The announcement came after two days of talks between a team of UN nuclear experts and Iranian negotiators ended without agreement, according to a diplomatic source speaking to AFP in Vienna.
The UN team led by the International Atomic Energy Agency`s chief inspector Herman Nackaerts was due to return to Vienna on Friday, the source said.
A second source, a Western diplomat, told AFP the latest he had heard was there were "still differences".
Iran`s state television did not provide any details about the negotiations.
The talks marked the second round of negotiations in little over than a month between IAEA experts and negotiators headed by Tehran`s IAEA representative Ali Asghar Soltanieh, ISNA news agency reported.
Diplomats in Vienna said earlier they had received no indication from the IAEA delegation whether any real progress had been made at the meeting in Tehran, the latest in a year of attempts by both sides to secure a deal.

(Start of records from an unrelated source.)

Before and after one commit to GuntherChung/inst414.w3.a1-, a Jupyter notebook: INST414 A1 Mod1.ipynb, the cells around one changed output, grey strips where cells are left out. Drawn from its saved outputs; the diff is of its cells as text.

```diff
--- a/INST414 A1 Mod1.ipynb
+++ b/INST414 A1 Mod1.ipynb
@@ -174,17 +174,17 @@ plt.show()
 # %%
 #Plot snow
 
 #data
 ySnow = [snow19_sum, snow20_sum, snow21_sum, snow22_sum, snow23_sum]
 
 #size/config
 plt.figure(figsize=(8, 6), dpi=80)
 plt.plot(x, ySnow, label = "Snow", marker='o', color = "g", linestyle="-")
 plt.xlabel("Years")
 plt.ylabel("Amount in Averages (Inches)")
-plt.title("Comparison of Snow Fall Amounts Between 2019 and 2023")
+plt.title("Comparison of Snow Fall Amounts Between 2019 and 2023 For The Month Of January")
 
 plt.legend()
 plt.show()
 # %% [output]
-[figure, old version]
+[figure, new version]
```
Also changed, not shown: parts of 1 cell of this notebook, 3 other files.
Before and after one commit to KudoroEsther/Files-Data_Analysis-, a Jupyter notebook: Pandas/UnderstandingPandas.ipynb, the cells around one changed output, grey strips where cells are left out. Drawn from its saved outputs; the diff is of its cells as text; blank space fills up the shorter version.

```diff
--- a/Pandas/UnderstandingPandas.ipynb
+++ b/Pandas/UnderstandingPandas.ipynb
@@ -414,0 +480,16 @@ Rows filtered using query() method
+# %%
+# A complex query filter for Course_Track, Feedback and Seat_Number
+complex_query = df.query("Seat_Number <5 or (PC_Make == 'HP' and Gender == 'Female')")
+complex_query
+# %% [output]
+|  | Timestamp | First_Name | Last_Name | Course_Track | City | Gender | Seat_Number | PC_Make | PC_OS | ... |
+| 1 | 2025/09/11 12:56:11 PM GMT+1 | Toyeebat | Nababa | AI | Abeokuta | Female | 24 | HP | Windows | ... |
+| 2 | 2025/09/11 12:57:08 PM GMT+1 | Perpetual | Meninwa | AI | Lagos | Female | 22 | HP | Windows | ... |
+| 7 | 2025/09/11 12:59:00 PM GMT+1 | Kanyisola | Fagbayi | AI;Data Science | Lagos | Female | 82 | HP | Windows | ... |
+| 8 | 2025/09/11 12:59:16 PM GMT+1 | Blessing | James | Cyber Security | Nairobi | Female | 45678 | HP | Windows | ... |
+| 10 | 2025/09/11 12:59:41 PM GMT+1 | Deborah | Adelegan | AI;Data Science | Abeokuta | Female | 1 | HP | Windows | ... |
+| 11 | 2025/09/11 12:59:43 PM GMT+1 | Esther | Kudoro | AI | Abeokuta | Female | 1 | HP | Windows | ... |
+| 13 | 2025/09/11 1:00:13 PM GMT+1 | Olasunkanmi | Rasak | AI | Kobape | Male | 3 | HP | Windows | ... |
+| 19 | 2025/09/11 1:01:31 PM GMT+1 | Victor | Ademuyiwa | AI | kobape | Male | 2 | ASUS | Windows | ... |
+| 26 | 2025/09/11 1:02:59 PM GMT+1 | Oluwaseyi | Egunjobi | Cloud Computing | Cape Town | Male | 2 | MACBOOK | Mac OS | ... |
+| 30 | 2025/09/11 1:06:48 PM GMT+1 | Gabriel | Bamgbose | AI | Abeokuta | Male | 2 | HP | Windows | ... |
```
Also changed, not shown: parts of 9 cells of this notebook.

"We don`t want to speculate at this point on what the extension into a second day might mean," one Western envoy told AFP, wishing to remain anonymous.
A second said the extension was "more a sign that that they need more time to discuss in the only place that both sides can have the authority to agree anything".
The IAEA declined to comment.
ISNA said "technical discussions" on Wednesday had focused on finding a "solution to concerns and questions raised by the IAEA".
Nackaerts urged Iran to be "constructive", in remarks Tuesday before flying out to Tehran.
He also repeated "hope" Iran would grant access to Parchin, a military base near Tehran where the agency suspects Iran could have carried out experiments with explosives capable of triggering a nuclear weapon.
But the IAEA`s hopes of reaching a deal were not high.
IAEA head Yukiya Amano has said he was "not necessarily optimistic," while a Western diplomat told AFP at the weekend "there still remain some pretty big disagreements" with Tehran.
In mid-December the IAEA failed to reach an agreement for a "structured approach" for Iran to address what it calls "overall, credible" evidence of nuclear weapons research having been carried out until 2003 -- and possibly since then.
Iran vehemently denies having ever sought an atomic bomb.
Foreign ministry spokesman Ramin Mehmanparast said the government hoped to conclude a comprehensive agreement with the IAEA on Wednesday.
But that would only be possible if the agency recognised Iran`s "nuclear rights," he said, while playing down the chances the IAEA team might get access to Parchin.(*)